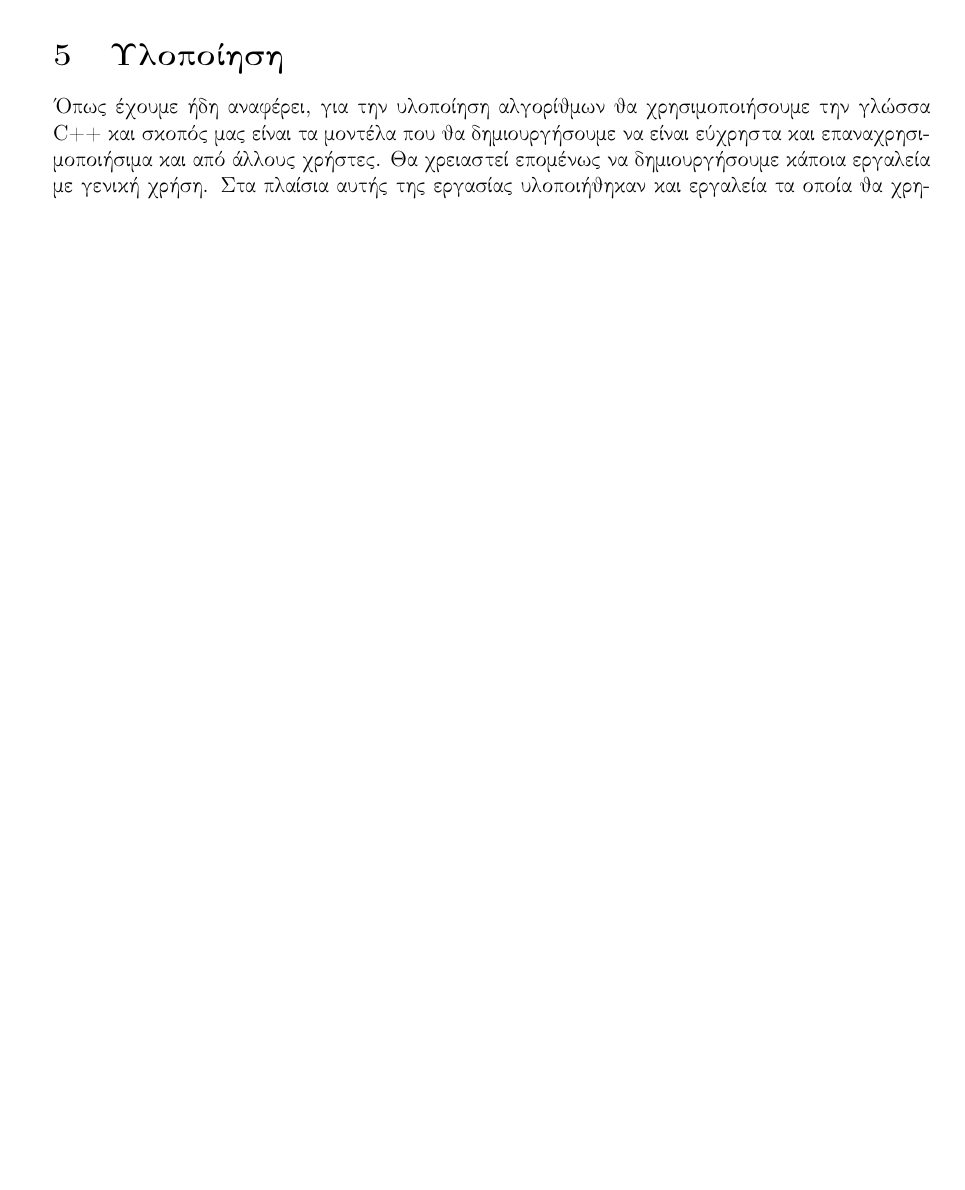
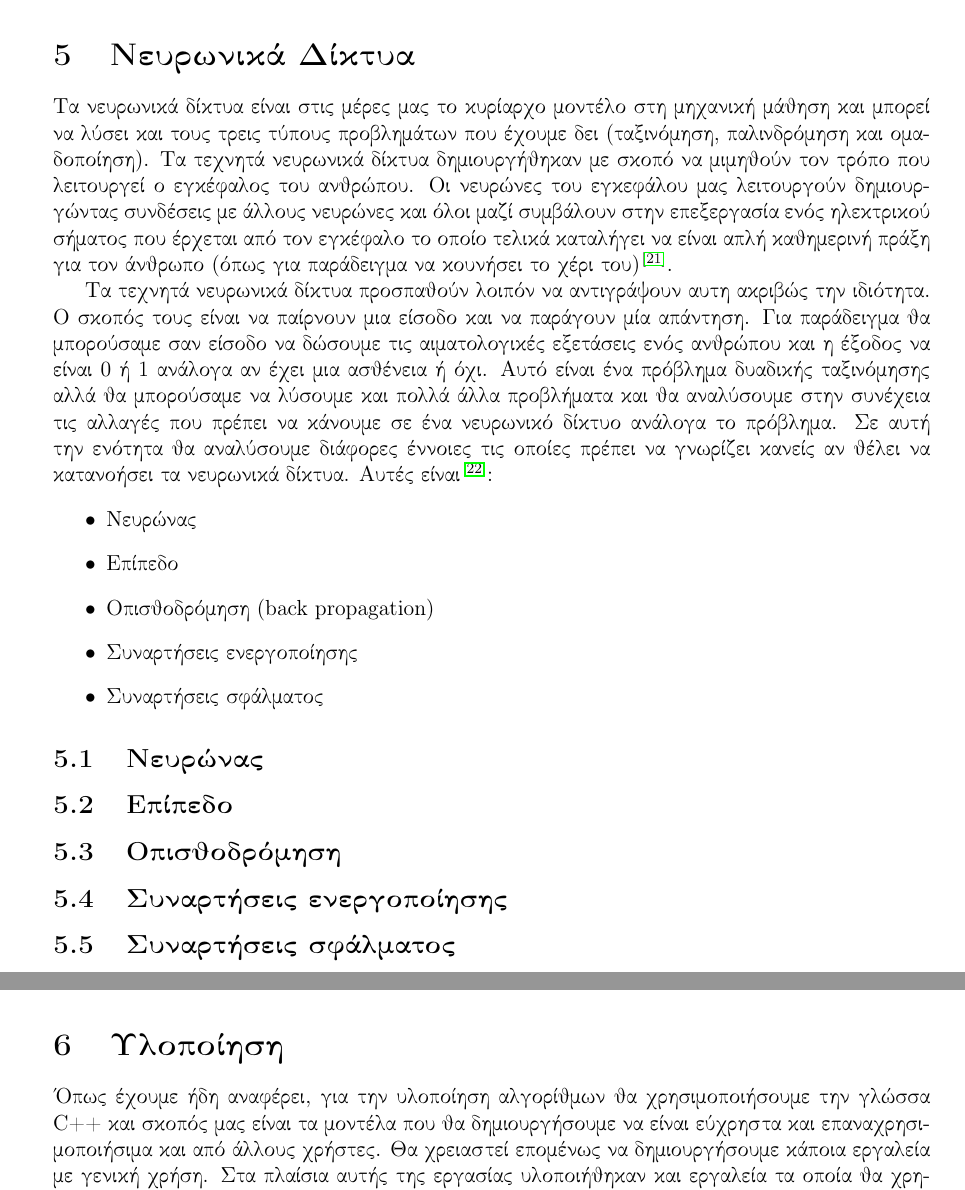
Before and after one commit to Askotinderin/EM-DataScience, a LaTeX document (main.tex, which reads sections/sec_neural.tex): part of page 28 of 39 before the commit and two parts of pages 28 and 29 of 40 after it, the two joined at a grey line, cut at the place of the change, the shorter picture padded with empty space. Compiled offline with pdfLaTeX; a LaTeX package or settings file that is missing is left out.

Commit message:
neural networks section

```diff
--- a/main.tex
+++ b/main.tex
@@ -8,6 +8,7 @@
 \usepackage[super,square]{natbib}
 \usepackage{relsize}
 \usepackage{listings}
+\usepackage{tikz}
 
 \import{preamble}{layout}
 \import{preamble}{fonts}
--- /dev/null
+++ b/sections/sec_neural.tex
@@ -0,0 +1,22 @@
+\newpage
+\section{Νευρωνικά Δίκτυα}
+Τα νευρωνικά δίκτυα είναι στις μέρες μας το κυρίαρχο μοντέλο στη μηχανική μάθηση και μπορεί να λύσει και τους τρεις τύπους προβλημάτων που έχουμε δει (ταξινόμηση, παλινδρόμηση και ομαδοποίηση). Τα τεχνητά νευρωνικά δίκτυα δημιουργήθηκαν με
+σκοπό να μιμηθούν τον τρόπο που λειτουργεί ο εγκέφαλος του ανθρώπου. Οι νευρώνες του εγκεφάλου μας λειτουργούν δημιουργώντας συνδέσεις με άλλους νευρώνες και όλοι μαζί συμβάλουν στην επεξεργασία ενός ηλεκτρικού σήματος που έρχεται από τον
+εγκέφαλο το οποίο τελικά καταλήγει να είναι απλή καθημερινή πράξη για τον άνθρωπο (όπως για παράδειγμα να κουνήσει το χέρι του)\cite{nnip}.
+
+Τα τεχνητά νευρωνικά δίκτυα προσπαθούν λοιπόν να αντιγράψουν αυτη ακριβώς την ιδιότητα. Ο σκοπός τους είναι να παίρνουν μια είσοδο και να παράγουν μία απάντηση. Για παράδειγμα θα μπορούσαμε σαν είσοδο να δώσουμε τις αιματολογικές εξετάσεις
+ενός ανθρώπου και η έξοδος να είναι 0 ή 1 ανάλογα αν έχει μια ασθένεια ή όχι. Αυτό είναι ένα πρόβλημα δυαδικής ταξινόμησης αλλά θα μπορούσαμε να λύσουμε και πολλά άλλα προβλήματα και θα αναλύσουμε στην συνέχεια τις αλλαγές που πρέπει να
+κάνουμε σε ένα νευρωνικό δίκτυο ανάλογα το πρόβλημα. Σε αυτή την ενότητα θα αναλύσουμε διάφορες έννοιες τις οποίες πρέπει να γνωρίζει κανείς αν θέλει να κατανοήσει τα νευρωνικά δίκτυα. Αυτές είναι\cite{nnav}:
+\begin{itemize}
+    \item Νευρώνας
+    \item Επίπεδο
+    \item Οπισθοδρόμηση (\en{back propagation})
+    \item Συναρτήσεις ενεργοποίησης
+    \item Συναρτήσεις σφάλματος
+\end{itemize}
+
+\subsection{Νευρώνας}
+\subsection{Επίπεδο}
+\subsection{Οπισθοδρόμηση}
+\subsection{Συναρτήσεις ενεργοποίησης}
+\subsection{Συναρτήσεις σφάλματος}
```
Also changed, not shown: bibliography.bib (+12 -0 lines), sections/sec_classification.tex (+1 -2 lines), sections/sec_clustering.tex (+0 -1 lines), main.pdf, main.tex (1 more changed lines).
...
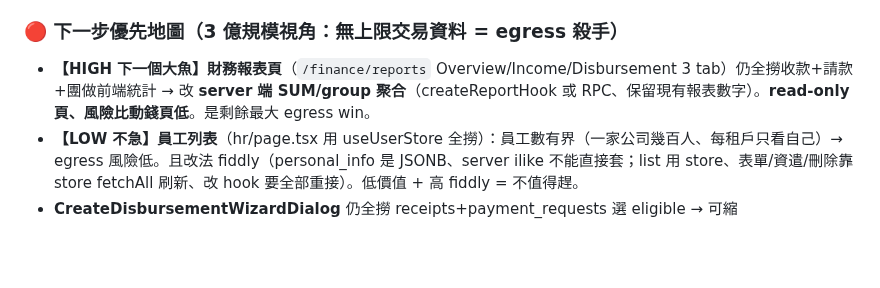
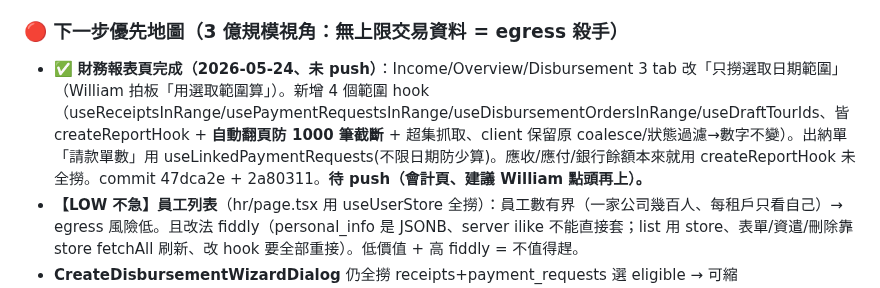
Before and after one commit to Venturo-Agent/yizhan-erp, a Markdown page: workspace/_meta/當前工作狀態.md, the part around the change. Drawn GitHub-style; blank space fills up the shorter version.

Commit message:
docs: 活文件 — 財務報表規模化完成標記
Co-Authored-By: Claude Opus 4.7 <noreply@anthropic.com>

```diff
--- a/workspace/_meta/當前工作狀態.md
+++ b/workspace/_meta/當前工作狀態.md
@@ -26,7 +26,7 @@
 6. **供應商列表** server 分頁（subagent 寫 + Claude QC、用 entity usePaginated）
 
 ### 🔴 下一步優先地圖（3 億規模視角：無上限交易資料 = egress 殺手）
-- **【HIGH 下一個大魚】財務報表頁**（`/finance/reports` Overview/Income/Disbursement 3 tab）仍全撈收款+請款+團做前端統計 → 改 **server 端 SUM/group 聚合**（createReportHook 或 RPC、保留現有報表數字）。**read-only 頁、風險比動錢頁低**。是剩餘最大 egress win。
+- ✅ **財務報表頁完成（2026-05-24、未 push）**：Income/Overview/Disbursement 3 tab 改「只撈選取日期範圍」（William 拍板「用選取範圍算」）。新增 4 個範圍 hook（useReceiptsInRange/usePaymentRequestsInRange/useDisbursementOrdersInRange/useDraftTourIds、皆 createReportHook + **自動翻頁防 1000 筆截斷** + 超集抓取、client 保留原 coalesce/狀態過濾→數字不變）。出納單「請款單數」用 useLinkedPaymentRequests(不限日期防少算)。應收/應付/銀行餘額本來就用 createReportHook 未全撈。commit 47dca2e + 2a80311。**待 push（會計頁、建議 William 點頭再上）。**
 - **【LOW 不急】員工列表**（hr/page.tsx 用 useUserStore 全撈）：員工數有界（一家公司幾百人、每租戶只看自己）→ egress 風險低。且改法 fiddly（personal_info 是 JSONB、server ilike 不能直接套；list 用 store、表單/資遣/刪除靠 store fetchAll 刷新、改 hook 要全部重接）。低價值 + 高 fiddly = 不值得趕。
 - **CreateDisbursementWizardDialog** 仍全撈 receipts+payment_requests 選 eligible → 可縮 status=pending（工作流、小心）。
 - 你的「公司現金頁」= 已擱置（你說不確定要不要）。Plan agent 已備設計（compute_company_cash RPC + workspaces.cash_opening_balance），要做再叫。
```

» **WORK TO COMPLETE**
Working from the entries above, find every line in which the word "ανάλογα" occurs and copy it.

» **EXERCISE ANSWER**
+ενός ανθρώπου και η έξοδος να είναι 0 ή 1 ανάλογα αν έχει μια ασθένεια ή όχι. Αυτό είναι ένα πρόβλημα δυαδικής ταξινόμησης αλλά θα μπορούσαμε να λύσουμε και πολλά άλλα προβλήματα και θα αναλύσουμε στην συνέχεια τις αλλαγές που πρέπει να
+κάνουμε σε ένα νευρωνικό δίκτυο ανάλογα το πρόβλημα. Σε αυτή την ενότητα θα αναλύσουμε διάφορες έννοιες τις οποίες πρέπει να γνωρίζει κανείς αν θέλει να κατανοήσει τα νευρωνικά δίκτυα. Αυτές είναι\cite{nnav}:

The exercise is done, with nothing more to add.